Tattoo'd America, a new pop-up attraction on the Linq Promenade, had their grand opening Friday. The attraction is dedicate to the culture of tattoos. (Mat Luschek / Review-Journal)
Jose Andres gets key to the Strip
Chef Jose Andres was presented with a Key to the Las Vegas Strip and a proclamation declaring April 26 Jose Andres Day in Clark County by County Commissioner Tick Segerblom on Friday.

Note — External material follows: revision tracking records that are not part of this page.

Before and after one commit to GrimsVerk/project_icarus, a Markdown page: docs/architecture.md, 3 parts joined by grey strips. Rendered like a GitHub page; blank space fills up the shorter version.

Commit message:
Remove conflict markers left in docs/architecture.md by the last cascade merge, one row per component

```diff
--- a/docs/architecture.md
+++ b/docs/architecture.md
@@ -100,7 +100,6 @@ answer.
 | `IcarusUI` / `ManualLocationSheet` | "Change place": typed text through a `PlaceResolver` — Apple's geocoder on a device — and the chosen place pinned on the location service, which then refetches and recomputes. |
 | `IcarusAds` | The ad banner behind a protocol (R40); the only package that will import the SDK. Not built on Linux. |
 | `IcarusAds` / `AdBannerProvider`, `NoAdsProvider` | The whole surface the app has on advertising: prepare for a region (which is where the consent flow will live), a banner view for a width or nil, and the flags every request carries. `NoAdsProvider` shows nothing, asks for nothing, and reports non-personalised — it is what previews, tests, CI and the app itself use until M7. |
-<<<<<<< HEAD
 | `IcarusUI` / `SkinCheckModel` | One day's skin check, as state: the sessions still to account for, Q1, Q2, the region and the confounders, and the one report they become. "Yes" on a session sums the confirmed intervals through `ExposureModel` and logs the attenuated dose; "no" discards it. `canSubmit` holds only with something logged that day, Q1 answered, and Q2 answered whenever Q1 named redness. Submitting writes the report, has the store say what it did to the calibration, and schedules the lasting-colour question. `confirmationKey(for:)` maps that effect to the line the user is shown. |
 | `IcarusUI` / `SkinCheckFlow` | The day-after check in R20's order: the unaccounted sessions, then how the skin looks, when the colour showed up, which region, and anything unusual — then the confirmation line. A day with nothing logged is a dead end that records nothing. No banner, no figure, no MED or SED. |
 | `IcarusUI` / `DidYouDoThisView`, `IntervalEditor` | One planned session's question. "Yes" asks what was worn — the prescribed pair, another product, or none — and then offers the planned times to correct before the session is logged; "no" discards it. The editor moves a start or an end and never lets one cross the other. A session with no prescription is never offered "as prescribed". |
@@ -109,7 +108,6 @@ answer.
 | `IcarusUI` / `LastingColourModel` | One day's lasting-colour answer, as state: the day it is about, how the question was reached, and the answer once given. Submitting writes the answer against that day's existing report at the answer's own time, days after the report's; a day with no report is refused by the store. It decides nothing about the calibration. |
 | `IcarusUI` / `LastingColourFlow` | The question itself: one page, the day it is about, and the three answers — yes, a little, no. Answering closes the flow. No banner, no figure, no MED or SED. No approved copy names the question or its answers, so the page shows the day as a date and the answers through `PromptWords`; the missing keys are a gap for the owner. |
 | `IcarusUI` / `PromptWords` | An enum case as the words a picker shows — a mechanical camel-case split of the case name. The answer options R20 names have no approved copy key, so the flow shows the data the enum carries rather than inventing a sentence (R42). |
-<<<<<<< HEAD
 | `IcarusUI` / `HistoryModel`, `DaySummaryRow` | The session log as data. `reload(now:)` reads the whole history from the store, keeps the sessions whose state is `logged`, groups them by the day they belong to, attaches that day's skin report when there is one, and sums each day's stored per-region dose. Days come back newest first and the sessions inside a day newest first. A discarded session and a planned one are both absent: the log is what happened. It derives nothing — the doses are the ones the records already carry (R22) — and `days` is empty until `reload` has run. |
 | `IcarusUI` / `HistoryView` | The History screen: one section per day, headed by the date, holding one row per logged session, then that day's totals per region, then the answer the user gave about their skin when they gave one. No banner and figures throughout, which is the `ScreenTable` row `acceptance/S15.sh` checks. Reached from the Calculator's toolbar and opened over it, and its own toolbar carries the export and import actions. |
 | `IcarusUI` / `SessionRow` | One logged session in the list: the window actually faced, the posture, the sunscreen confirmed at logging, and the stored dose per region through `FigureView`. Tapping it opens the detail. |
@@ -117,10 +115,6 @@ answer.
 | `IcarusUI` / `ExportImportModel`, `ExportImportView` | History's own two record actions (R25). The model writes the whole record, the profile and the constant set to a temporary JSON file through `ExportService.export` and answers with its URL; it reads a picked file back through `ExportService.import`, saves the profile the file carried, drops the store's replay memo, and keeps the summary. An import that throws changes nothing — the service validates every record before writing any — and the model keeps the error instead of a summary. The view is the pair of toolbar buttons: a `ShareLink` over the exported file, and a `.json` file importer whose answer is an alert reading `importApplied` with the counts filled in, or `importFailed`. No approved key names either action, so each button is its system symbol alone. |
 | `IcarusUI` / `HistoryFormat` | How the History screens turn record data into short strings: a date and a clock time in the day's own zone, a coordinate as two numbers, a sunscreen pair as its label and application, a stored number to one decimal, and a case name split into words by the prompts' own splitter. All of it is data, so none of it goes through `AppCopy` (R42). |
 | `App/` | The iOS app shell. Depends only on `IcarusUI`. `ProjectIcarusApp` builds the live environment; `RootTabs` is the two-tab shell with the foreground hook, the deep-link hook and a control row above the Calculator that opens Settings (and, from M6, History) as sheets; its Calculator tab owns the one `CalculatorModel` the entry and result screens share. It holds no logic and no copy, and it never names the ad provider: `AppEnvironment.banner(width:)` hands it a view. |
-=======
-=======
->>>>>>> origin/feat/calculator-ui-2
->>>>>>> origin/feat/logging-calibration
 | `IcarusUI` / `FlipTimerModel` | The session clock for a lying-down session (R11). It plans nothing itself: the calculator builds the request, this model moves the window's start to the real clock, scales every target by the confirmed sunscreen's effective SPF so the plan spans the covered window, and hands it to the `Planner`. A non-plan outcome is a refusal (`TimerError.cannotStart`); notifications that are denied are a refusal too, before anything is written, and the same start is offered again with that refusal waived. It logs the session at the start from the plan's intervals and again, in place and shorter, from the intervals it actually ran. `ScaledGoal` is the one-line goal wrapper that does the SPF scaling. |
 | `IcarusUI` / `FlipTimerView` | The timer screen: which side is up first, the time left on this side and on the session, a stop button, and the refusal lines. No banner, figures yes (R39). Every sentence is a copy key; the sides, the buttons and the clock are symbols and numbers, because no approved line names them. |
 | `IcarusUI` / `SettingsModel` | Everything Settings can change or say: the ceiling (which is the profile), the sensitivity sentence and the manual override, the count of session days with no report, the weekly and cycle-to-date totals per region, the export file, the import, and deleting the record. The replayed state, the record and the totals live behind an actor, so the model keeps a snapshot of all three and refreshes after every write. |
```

The ceremony took place at his restaurant Bazaar Meat in the SLS Las Vegas. (Al Mancini/Las Vegas Review-Journal)
Sadelle’s in Las Vegas makes a grilled cheese with an inverted bagel
Michael Vargas, executive sous chef at Sadelle’s at Bellagio in Las Vegas, inverts an everything bagel and grills it with Swiss, cheddar and Muenster cheeses to make the Inverted Bagel Grilled Cheese. (Heidi Knapp Rinella/Las Vegas Review-Journal)
Learn how to make China Poblano's Salt Air Margarita
Learn how to make China Poblano's Salt Air Margarita (Janna Karel Las Vegas Review-Journal)
Tattoo'd America invites you to have fun and take pictures
Kassandra Lopez at Tattoo'd America invites you to have fun and take pictures. (Janna Karel/Las Vegas Review-Journal)
Prime rib is carved tableside at Lawry’s The Prime Rib in Las Vegas
Dave Simmons, executive chef of Lawry’s The Prime in Las Vegas, which plans special cuts for National Prime Rib Day, demonstrates the restaurant’s service from rolling tableside carving carts. (Heidi Knapp Rinella/Las Vegas Review-Journal)
Making gluten-free pizza at Good Pie in Las Vegas
Good Pie owner/pizzaiola Vincent Rotolo makes his gluten-free pizza.
Rockabilly fans enjoy Las Vegas weather poolside
Viva Las Vegas Rockabilly Weekender runs Thursday, April 18th through Sunday, April 21st with a huge car show on Saturday featuring The Reverend Horton Heat, The Delta Bombers and The Coasters. (Michael Quine/Las Vegas Review-Journal)
Brownie sundae at VegeNation in Las Vegas is completely vegan
Donald Lemperle, chef/owner of VegeNation in Las Vegas and nearby Henderson, NV, makes his sundae with ice cream made with coconut and almond milks, a brownie made with coconut flour and oil and organic sugar and cacao, and fresh fruit. (Heidi Knapp Rinella/Las Vegas Review-Journal)
THE LATEST